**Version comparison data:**
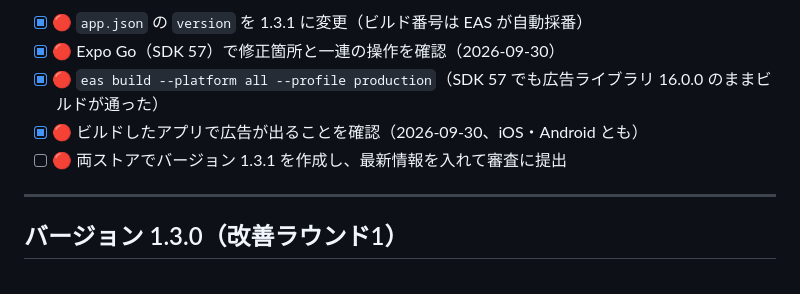
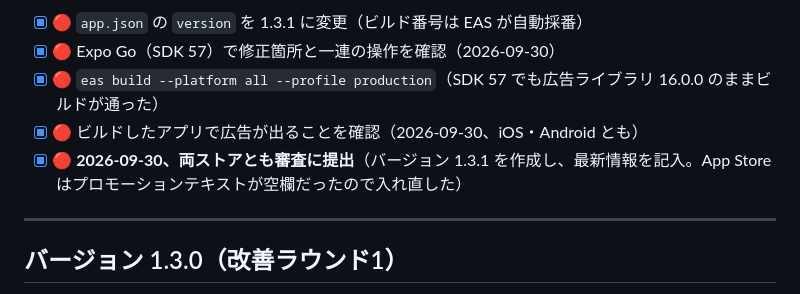
Before and after one commit to neverknowsbestapps/pachi-count, a Markdown page: RELEASE_CHECKLIST_IOS.md, the part around the change. Rendered like a GitHub page.

```diff
--- a/RELEASE_CHECKLIST_IOS.md
+++ b/RELEASE_CHECKLIST_IOS.md
@@ -213,7 +213,7 @@ Android の戻る操作、日付またぎの編集、全記録の書き出し・
 - [x] 🔴 Expo Go（SDK 57）で修正箇所と一連の操作を確認（2026-09-30）
 - [x] 🔴 `eas build --platform all --profile production`（SDK 57 でも広告ライブラリ 16.0.0 のままビルドが通った）
 - [x] 🔴 ビルドしたアプリで広告が出ることを確認（2026-09-30、iOS・Android とも）
-- [ ] 🔴 両ストアでバージョン 1.3.1 を作成し、最新情報を入れて審査に提出
+- [x] 🔴 **2026-09-30、両ストアとも審査に提出**（バージョン 1.3.1 を作成し、最新情報を記入。App Store はプロモーションテキストが空欄だったので入れ直した）
 
 ---
 
```
Also changed, not shown: RELEASE_CHECKLIST.md (+1 -1 lines).
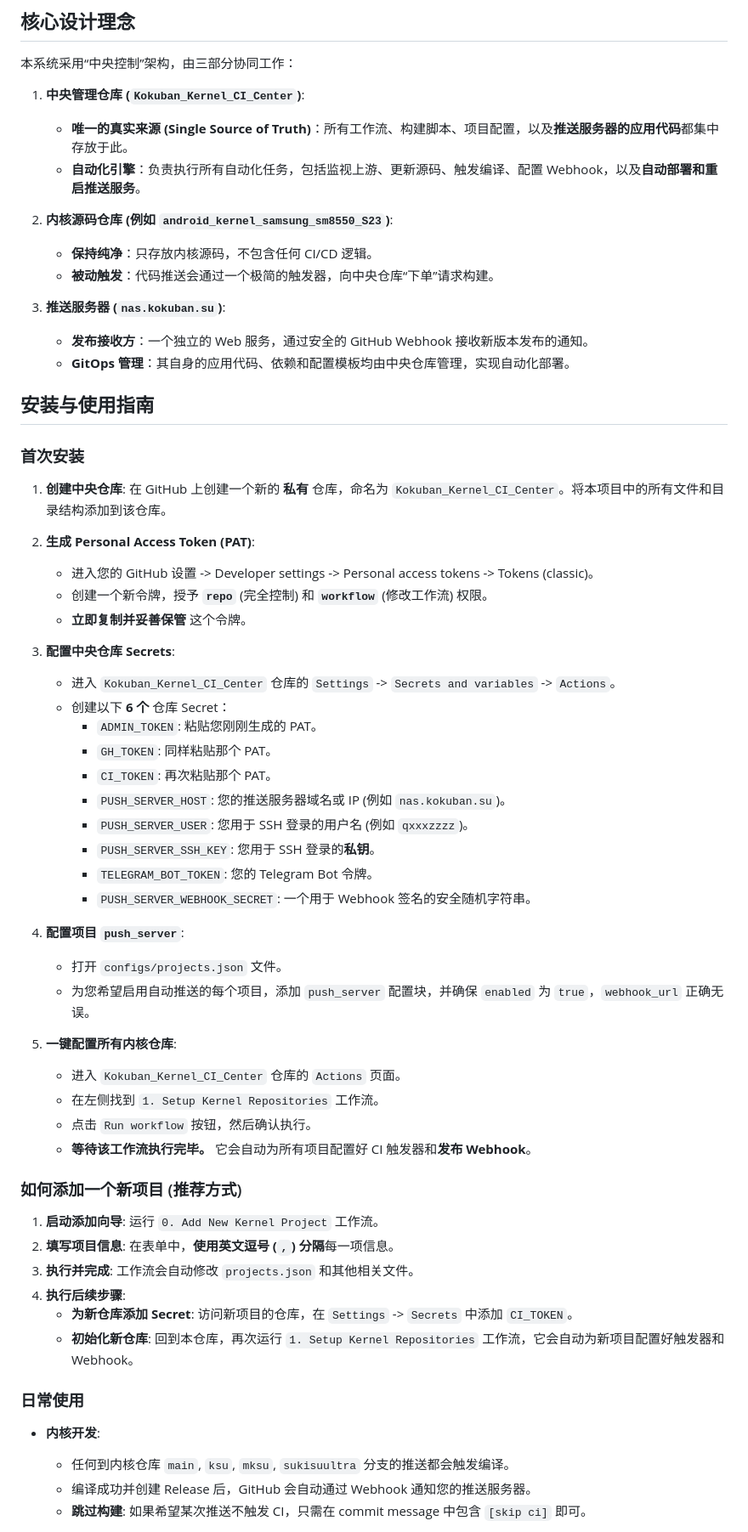
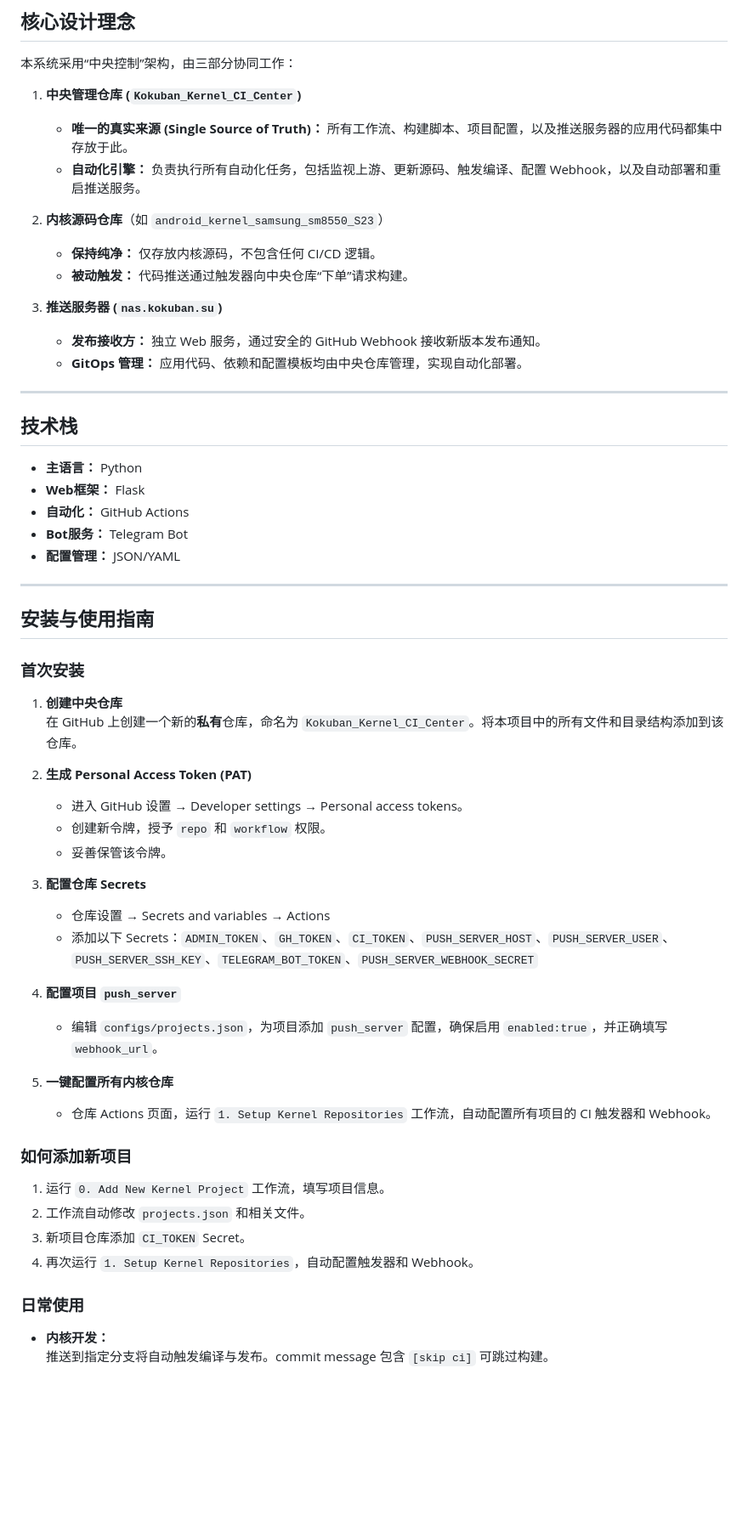
Before and after one commit to liumeng1201/S23_CI_Center, a Markdown page: README.md, the part around the change printed below. Shown: that part at 85% size. Drawn GitHub-style; blank space fills up the shorter version.

```diff
--- a/README.md
+++ b/README.md
@@ -6,64 +22,60 @@
 
 本系统采用“中央控制”架构，由三部分协同工作：
 
-1.  **中央管理仓库 (`Kokuban_Kernel_CI_Center`)**:
-    * **唯一的真实来源 (Single Source of Truth)**：所有工作流、构建脚本、项目配置，以及**推送服务器的应用代码**都集中存放于此。
-    * **自动化引擎**：负责执行所有自动化任务，包括监视上游、更新源码、触发编译、配置 Webhook，以及**自动部署和重启推送服务**。
+1. **中央管理仓库 (`Kokuban_Kernel_CI_Center`)**
+   - **唯一的真实来源 (Single Source of Truth)：** 所有工作流、构建脚本、项目配置，以及推送服务器的应用代码都集中存放于此。
+   - **自动化引擎：** 负责执行所有自动化任务，包括监视上游、更新源码、触发编译、配置 Webhook，以及自动部署和重启推送服务。
 
-2.  **内核源码仓库 (例如 `android_kernel_samsung_sm8550_S23`)**:
-    * **保持纯净**：只存放内核源码，不包含任何 CI/CD 逻辑。
-    * **被动触发**：代码推送会通过一个极简的触发器，向中央仓库“下单”请求构建。
+2. **内核源码仓库**（如 `android_kernel_samsung_sm8550_S23`）
+   - **保持纯净：** 仅存放内核源码，不包含任何 CI/CD 逻辑。
+   - **被动触发：** 代码推送通过触发器向中央仓库“下单”请求构建。
 
-3.  **推送服务器 (`nas.kokuban.su`)**:
-    * **发布接收方**：一个独立的 Web 服务，通过安全的 GitHub Webhook 接收新版本发布的通知。
-    * **GitOps 管理**：其自身的应用代码、依赖和配置模板均由中央仓库管理，实现自动化部署。
+3. **推送服务器 (`nas.kokuban.su`)**
+   - **发布接收方：** 独立 Web 服务，通过安全的 GitHub Webhook 接收新版本发布通知。
+   - **GitOps 管理：** 应用代码、依赖和配置模板均由中央仓库管理，实现自动化部署。
+
+---
+
+## 技术栈
+- **主语言：** Python
+- **Web框架：** Flask
+- **自动化：** GitHub Actions
+- **Bot服务：** Telegram Bot
+- **配置管理：** JSON/YAML
+
+---
 
 ## 安装与使用指南
 
 ### 首次安装
 
-1.  **创建中央仓库**: 在 GitHub 上创建一个新的 **私有** 仓库，命名为 `Kokuban_Kernel_CI_Center`。将本项目中的所有文件和目录结构添加到该仓库。
+1. **创建中央仓库**
+   在 GitHub 上创建一个新的**私有**仓库，命名为 `Kokuban_Kernel_CI_Center`。将本项目中的所有文件和目录结构添加到该仓库。
 
-2.  **生成 Personal Access Token (PAT)**:
-    * 进入您的 GitHub 设置 -> Developer settings -> Personal access tokens -> Tokens (classic)。
-    * 创建一个新令牌，授予 **`repo`** (完全控制) 和 **`workflow`** (修改工作流) 权限。
-    * **立即复制并妥善保管** 这个令牌。
+2. **生成 Personal Access Token (PAT)**
+   - 进入 GitHub 设置 → Developer settings → Personal access tokens。
+   - 创建新令牌，授予 `repo` 和 `workflow` 权限。
+   - 妥善保管该令牌。
 
-3.  **配置中央仓库 Secrets**:
-    * 进入 `Kokuban_Kernel_CI_Center` 仓库的 `Settings` -> `Secrets and variables` -> `Actions`。
-    * 创建以下 **6 个** 仓库 Secret：
-        * `ADMIN_TOKEN`: 粘贴您刚刚生成的 PAT。
-        * `GH_TOKEN`: 同样粘贴那个 PAT。
-        * `CI_TOKEN`: 再次粘贴那个 PAT。
-        * `PUSH_SERVER_HOST`: 您的推送服务器域名或 IP (例如 `nas.kokuban.su`)。
-        * `PUSH_SERVER_USER`: 您用于 SSH 登录的用户名 (例如 `qxxxzzzz`)。
-        * `PUSH_SERVER_SSH_KEY`: 您用于 SSH 登录的**私钥**。
-        * `TELEGRAM_BOT_TOKEN`: 您的 Telegram Bot 令牌。
-        * `PUSH_SERVER_WEBHOOK_SECRET`: 一个用于 Webhook 签名的安全随机字符串。
+3. **配置仓库 Secrets**
+   - 仓库设置 → Secrets and variables → Actions
+   - 添加以下 Secrets：`ADMIN_TOKEN`、`GH_TOKEN`、`CI_TOKEN`、`PUSH_SERVER_HOST`、`PUSH_SERVER_USER`、`PUSH_SERVER_SSH_KEY`、`TELEGRAM_BOT_TOKEN`、`PUSH_SERVER_WEBHOOK_SECRET`
 
-4.  **配置项目 `push_server`**:
-    * 打开 `configs/projects.json` 文件。
-    * 为您希望启用自动推送的每个项目，添加 `push_server` 配置块，并确保 `enabled` 为 `true`，`webhook_url` 正确无误。
+4. **配置项目 `push_server`**
+   - 编辑 `configs/projects.json`，为项目添加 `push_server` 配置，确保启用 `enabled:true`，并正确填写 `webhook_url`。
 
-5.  **一键配置所有内核仓库**:
-    * 进入 `Kokuban_Kernel_CI_Center` 仓库的 `Actions` 页面。
-    * 在左侧找到 `1. Setup Kernel Repositories` 工作流。
-    * 点击 `Run workflow` 按钮，然后确认执行。
-    * **等待该工作流执行完毕。** 它会自动为所有项目配置好 CI 触发器和**发布 Webhook**。
+5. **一键配置所有内核仓库**
+   - 仓库 Actions 页面，运行 `1. Setup Kernel Repositories` 工作流，自动配置所有项目的 CI 触发器和 Webhook。
 
-### 如何添加一个新项目 (推荐方式)
+### 如何添加新项目
 
-1.  **启动添加向导**: 运行 `0. Add New Kernel Project` 工作流。
-2.  **填写项目信息**: 在表单中，**使用英文逗号 (`,`) 分隔**每一项信息。
-3.  **执行并完成**: 工作流会自动修改 `projects.json` 和其他相关文件。
-4.  **执行后续步骤**:
-    * **为新仓库添加 Secret**: 访问新项目的仓库，在 `Settings` -> `Secrets` 中添加 `CI_TOKEN`。
-    * **初始化新仓库**: 回到本仓库，再次运行 `1. Setup Kernel Repositories` 工作流，它会自动为新项目配置好触发器和 Webhook。
+1. 运行 `0. Add New Kernel Project` 工作流，填写项目信息。
+2. 工作流自动修改 `projects.json` 和相关文件。
+3. 新项目仓库添加 `CI_TOKEN` Secret。
+4. 再次运行 `1. Setup Kernel Repositories`，自动配置触发器和 Webhook。
 
 ### 日常使用
 
-* **内核开发**:
-    * 任何到内核仓库 `main`, `ksu`, `mksu`, `sukisuultra` 分支的推送都会触发编译。
-    * 编译成功并创建 Release 后，GitHub 会自动通过 Webhook 通知您的推送服务器。
-    * **跳过构建**: 如果希望某次推送不触发 CI，只需在 commit message 中包含 `[skip ci]` 即可。
+- **内核开发：**
+  推送到指定分支将自动触发编译与发布。commit message 包含 `[skip ci]` 可跳过构建。
 
```
Also changed, not shown: other parts of README.md (+66 -18 lines).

**Problem requirements:** Each line above that contains "Secrets" counts once; report the resulting number and nothing else.

**Response to the task:** 6